Ritchie picked 35th by Atlanta Braves

With the 35th pick in the 2022 Major League Baseball Draft Sunday the Atlanta Braves selected right-handed pitcher JR Ritchie out of Bainbridge High School.

“It’s just the start of a journey,” Ritchie said during an interview with MLB Network. “They are getting the hardest worker in this draft. Nobody is going to outwork me.”

The 6-foot-2, 185-pound pitcher has yet to make an official decision on going pro or pitching at UCLA.

The Bainbridge native is the first baseball player from the island to be drafted in the MLB since Brian Coleman in 1990. In addition, he is the highest draft pick from Kitsap County since North Kitsap’s Aaron Sele went 23rd to the Boston Red Sox in 1991.
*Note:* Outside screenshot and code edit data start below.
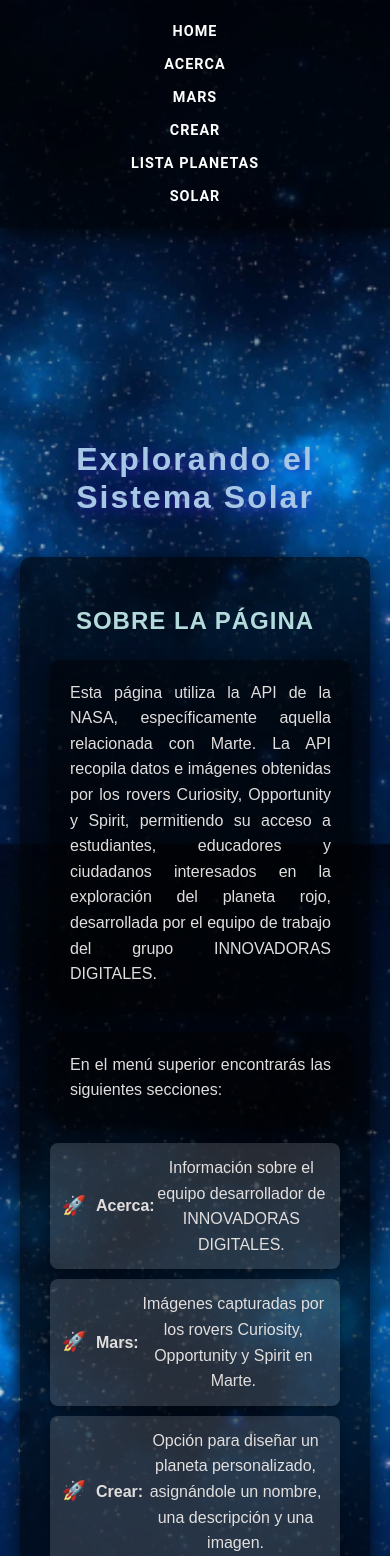
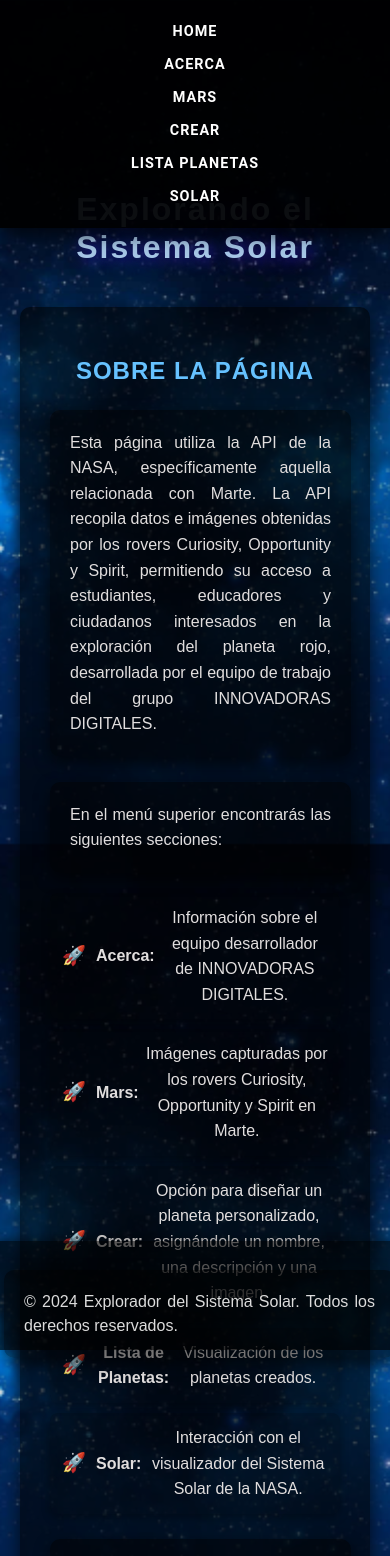
Before and after one commit to Kdnastone/astrolunar, a React (Vite) app: page /home in a window 390 px wide. Shown: the top 1556 px of the page. Built offline with nearby package versions, Linux system fonts and the light colour scheme.

Commit message:
cambios css

```diff
--- a/src/pages/Crear.jsx
+++ b/src/pages/Crear.jsx
@@ -48,6 +48,7 @@
   return (
     // Formulario para añadir un planeta
     <form onSubmit={handleSubmit}>
+      <h2>Crear Planeta</h2>
       <div>
         <label>
           Nombre:
@@ -71,9 +72,10 @@
       </div>
       <div>
         <label className="file-label">
+        <span className="custom-file-button">Seleccionar archivo</span>
           Imagen (Seleccionar archivo):
           <input type="file" accept="image/*" onChange={handleImageChange} className="file-input" />
-          <span className="custom-file-button">Seleccionar archivo</span>
+
         </label>
       </div>
       <div>
--- a/src/pages/Home.jsx
+++ b/src/pages/Home.jsx
@@ -4,7 +4,6 @@
 const Home = () => {
   return (
     <div className="home-container">
-      <header className="hero-section"></header>
 
       <h1>Explorando el Sistema Solar</h1>
 
@@ -24,22 +23,22 @@
         </p>
         <ul>
           <li>
-            <strong>Acerca: </strong> Información sobre el equipo desarrollador de
+            <strong>Acerca:  </strong>  Información sobre el equipo desarrollador de
              INNOVADORAS DIGITALES.
           </li>
           <li>
-            <strong>Mars: </strong> Imágenes capturadas por los rovers Curiosity,
+            <strong>Mars:  </strong>  Imágenes capturadas por los rovers Curiosity,
             Opportunity y Spirit en Marte.
           </li>
           <li>
-            <strong>Crear: </strong> Opción para diseñar un planeta personalizado,
+            <strong>Crear:</strong>  Opción para diseñar un planeta personalizado,
             asignándole un nombre, una descripción y una imagen.
           </li>
           <li>
-            <strong>Lista de Planetas: </strong> Visualización de los planetas creados.
+            <strong>Lista de Planetas:  </strong>  Visualización de los planetas creados.
           </li>
           <li>
-            <strong>Solar: </strong> Interacción con el visualizador del Sistema Solar
+            <strong>Solar:  </strong>  Interacción con el visualizador del Sistema Solar
             de la NASA.
           </li>
         </ul>
--- a/src/styles/Form.css
+++ b/src/styles/Form.css
@@ -1,12 +1,25 @@
     form {
-        background-color: rgba(0, 0, 0, 0.6);
-        padding: 30px;
         border-radius: 20px;
         max-width: 500px;
-        box-shadow: 0 6px 18px rgba(0, 0, 0, 0.7);
         text-align: left;
-        margin: 0 auto;
         animation: fadeIn 1s ease-out;
+        background: linear-gradient(90deg, #0d1b2ab3, #1b263b96);
+        padding: 40px;
+        box-shadow: 0 8px 20px rgba(0, 0, 0, 0.6);
+        text-align: center;
+        margin: 20px auto;
+
+    }
+
+    h2 {
+        color: #66c2ff;
+        font-size: 1.8rem;
+        margin-bottom: 20px;
+    }
+
+    .form-group {
+        margin-bottom: 15px;
+        text-align: left;
     }
 
     form div {
@@ -15,16 +28,17 @@
 
     form label {
         color: #b4dbdb;
-        font-size: 1.2rem;
+        font-size: 1rem;
         display: block;
-        margin-bottom: 8px;
+        font-weight: bold;
+        margin-bottom: 5px;
     }
 
     form input[type="text"],
     form input[type="file"],
     form textarea {
-        width: 90%;
-        padding: 10px;
+        width: 93%;
+        padding: 12px;
         font-size: 1.5rem;
         color: #ffffff;
         background-color: rgba(0, 0, 0, 0.5);
@@ -37,12 +51,12 @@
     form input[type="text"]:focus,
     form input[type="file"]:focus,
     form textarea:focus {
-        background-color: rgba(0, 0, 0, 0.8);
+        background-color: rgba(0, 0, 0, 0.7);
         transform: scale(1.02);
     }
 
     form textarea {
-        height: 100px;
+        height: 120px;
         resize: none;
     }
 
@@ -58,6 +72,7 @@
         transition: background-color 0.3s ease, transform 0.2s ease-in-out;
         display: block;
         margin: 0 auto;
+        width: 100%;
     }
 
     button[type="submit"]:hover {
@@ -90,11 +105,13 @@
             opacity: 0;
             transform: translateY(20px);
         }
+
         to {
             opacity: 1;
             transform: translateY(0);
         }
     }
+
     .file-label {
         display: inline-flex;
         align-items: center;
@@ -128,6 +145,7 @@
     .custom-file-button:active {
         background-color: #ff1493;
     }
+
     /* Media Queries for Responsiveness */
     @media (max-width: 768px) {
         form {
@@ -142,11 +160,14 @@
 
     @media (max-width: 480px) {
         form {
-        padding: 15px;
+            padding: 20px;
             max-width: 100%;
         }
 
         form label {
             font-size: 0.9rem;
         }
+        h2 {
+            font-size: 1.5rem;
         }
+    }
--- a/src/styles/Home.css
+++ b/src/styles/Home.css
@@ -44,14 +44,6 @@
     color: black;
 }
 
-.hero-section {
-    color: #ffffff;
-    text-align: center;
-    padding: 50px 20px;
-    margin-bottom: 30px;
-    border-radius: 10px;
-}
-
 .history-section {
     background-color: #e1dede;
     padding: 30px;
@@ -77,7 +69,7 @@
 }
 
 .history-section li {
-    background: rgba(255, 255, 255, 0.15);
+    background: rgba(0, 0, 0, 0.2);
     padding: 12px;
     margin-bottom: 10px;
     border-radius: 8px;
@@ -89,16 +81,40 @@
     align-items: center;
     transition: transform 0.2s ease-in-out;
 }
+
+li strong {
+    margin-right: 7px;
+}
+
 .history-section li::before {
     content: "🚀";
     margin-right: 10px;
     font-size: 1.2rem;
+
 }
+
+li:hover{
+    color: #dddddd;
+    background-color: rgba(255, 255, 255, 0.1);
+
+}
+
 .footer-section {
+    position: absolute;
+    bottom: 0;
+    left: 0;
+    top: 147%;
+    width: 100%;
+    height: 12%;
+    background: rgba(0, 0, 0, 0.6);
+    color: #f0e9e9;
     text-align: center;
-    margin-top: 50px;
-    color: #f0e9e9;
+    padding: 4px;
+    box-shadow: 0 -4px 8px rgba(0, 0, 0, 0.3);
+    font-size: 1rem;
+
 }
+
 /* Media Queries for Responsiveness */
 @media (max-width: 1200px) {
     .menu-container {
--- a/src/styles/header.css
+++ b/src/styles/header.css
@@ -1,7 +1,7 @@
 nav {
     display: flex;
     justify-content: center;
-    background-color: rgba(0, 0, 0, 0.6);
+    background-color: rgb(0 0 0 / 93%);
     padding: 10px 0;
     position: fixed;
     top: 0;
@@ -14,8 +14,8 @@
 }
 
 .main-content {
-    margin-top: 70px;
-    padding-top: 150px;
+    margin-top: -33px;
+    padding-top: -4px;
 }
 
 nav a {
```
Lines whose indentation alone changed are shown as unchanged.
Ritchie was in the green room with his family in Los Angeles when he heard his name called by former Atlanta Braves star Fred McGriff. “It’s a pretty surreal experience,” Ritchie said. “I’ve dreamed of playing Major League Baseball since I was a little kid.”

Ritchie added he could not have made it to the MLB without his family and Bainbridge community. “[My dad] has been my guy since Day 1,” Ritchie said. “He’s always traveling with me to baseball tournaments all over the country. He’s always been my biggest believer.”

He added, “[Bainbridge is] a small community, and they have had my back for many years, and I can’t ask for a better community to grow up in.”

Despite saying he is not concerned about money, the 35th pick value is over $2.2 million. If Ritchie does not sign with the Braves by Aug. 1, he will look to attend UCLA.

Ritchie’s final decision will come down to the right fit. “It’s about finding a team that believes in me as much as I believe in myself,” Ritchie said. “I think if I can find that fit with a team and I can be the guy in a couple of years, it would be an opportunity you can’t pass up.”

Before the draft

Ritchie was considered one of the top-50 prospects, so he was invited to take part at the draft and MLB All-Star events this week. “I was at a friend’s house, and my dad called me with a lower tone to his voice and told me the MLB called,” Ritchie said before the draft. “I thought I did something wrong but he told me I was invited to go to the draft and be a part of the All-Star festivities.”

Ritchie was in the green room in Los Angeles on draft night and on the field during the Home Run Derby and All-Star game. “When I found out, I didn’t want to look back and think I wish I did that,” Ritchie said. “It is a no-brainer to go to.”

Day 1 included the first two rounds and supplemental rounds, totaling 80 picks.

Ritchie said before the draft he was still weighing his options.

“At this point, any path that ends up being taken is a good path,” Ritchie said. “I have a lot of good choices in front of me, whether that’s going in the draft and signing with a Major League club or going to UCLA for a couple of years.”

Even if Ritchie passes on the MLB, it will be a significant moment for him and Bainbridge.

“Being from Kitsap County, there is already a slim chance of this whole entire situation happening,” Ritchie said. “If you asked me five years ago that I have an opportunity to go down to the draft, I would’ve said there’s a zero percent chance. I’m just embracing the situation and having fun with it because there are only so many opportunities like this in life.”

Although Kitsap County has seen a handful of baseball players drafted within the first few rounds, none have come from Bainbridge Island. Besides Coleman and Sele, Todd Linden and Drew Vettleson came from Central Kitsap, and Willie Bloomquist from South Kitsap.

Therefore, Ritchie made history for BI.

“It would be really special, especially on Bainbridge Island. To have an influence and impact in a positive way is one of the biggest things for me. There are not a whole lot of people from around here that have been drafted in the first and second round so it would be really special to me to give the community something to be proud about,” he said days before the draft.

Ritchie has been trying to keep cool about it. In these last few weeks since graduating from BHS, he has been hanging out with friends, including a camping trip. However, within a few days, the small-town boy will be in the national limelight.

“In my mind, I’m still some high school kid,” Ritchie said. “When you think of athletes from Bainbridge Island, you think of Emily Silver and Steven Gray. Some people are bringing my name up and it’s surreal to even be in that conversation about it. It’s crazy how everyone has been so supportive. Everyone in this community has my back.”

JR Ritchie, playing shortstop, holds on a runner during a game this year. Ritchie made Bainbridge Island history Sunday by being drafted 35th overall by the Atlanta Braves in the Major League Baseball draft. Steve Powell/File Photo

JR Ritchie, playing shortstop, holds on a runner during a game this year. Ritchie made Bainbridge Island history Sunday by being drafted 35th overall by the Atlanta Braves in the Major League Baseball draft. Steve Powell/File Photo